We are in discussion with the campus trade unions about how we close that gap, which will have to involve some savings in staff costs as these represent a majority of our expenditure, and we will have exhausted other possibilities. We are discussing pausing increments, a defined period of overall pay cuts and changes to the redeployment policy. Without these changes we are likely to face a greater need to reduce staff numbers. To add to this we will likely soon face a major, further challenge on the USS pension.
While we are working now on those areas of change that were identified as part of our strategic plan well before COVID-19, decisions on more major changes as a result of potential loss of international students will not be taken until the autumn when recruitment is known.
We have put in place a number of measures to help and support staff who may be struggling to manage their work-life balance due to personal circumstances.
As we move into the summer months, we should all take some time to relax and where possible enjoy a proper holiday.
Throughout this pandemic and its many consequences, it is important that we remember our values, our core goals and our future ambitions and that at the heart of these are our staff and students.

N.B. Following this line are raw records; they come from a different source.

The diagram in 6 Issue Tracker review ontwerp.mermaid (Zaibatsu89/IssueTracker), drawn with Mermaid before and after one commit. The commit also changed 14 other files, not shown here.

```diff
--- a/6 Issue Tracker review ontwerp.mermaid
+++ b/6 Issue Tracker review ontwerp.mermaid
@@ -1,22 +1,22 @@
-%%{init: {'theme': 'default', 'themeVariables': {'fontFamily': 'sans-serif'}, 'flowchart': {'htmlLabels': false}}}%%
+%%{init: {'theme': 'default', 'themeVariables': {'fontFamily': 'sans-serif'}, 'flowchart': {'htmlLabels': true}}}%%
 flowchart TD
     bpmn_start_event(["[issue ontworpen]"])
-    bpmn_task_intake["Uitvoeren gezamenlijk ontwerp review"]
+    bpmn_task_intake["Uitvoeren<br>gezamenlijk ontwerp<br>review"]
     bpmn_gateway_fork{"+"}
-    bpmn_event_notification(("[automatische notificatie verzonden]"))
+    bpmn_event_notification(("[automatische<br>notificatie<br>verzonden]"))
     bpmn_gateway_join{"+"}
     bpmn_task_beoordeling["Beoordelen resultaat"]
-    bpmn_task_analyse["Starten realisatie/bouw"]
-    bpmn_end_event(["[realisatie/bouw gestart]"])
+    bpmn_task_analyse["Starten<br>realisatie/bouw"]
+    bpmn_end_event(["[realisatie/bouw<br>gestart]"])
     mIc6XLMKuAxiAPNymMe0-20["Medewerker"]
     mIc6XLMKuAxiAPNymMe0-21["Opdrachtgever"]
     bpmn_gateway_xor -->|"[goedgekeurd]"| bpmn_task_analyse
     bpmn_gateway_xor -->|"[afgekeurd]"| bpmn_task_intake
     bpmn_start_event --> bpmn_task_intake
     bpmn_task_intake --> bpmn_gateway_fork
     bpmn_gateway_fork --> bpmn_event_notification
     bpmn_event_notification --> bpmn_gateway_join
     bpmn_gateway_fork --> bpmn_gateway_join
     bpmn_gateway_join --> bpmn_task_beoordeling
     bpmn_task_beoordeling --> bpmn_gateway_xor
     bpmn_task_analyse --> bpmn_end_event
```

It may now feel like a distant memory, that just over a year ago 91% of our staff felt that the University is a good place to work and 89% felt proud to work here. We must ensure that it continues to be so in spite of the many challenges we face.
Professor Nancy Rothwell
President and Vice-Chancellor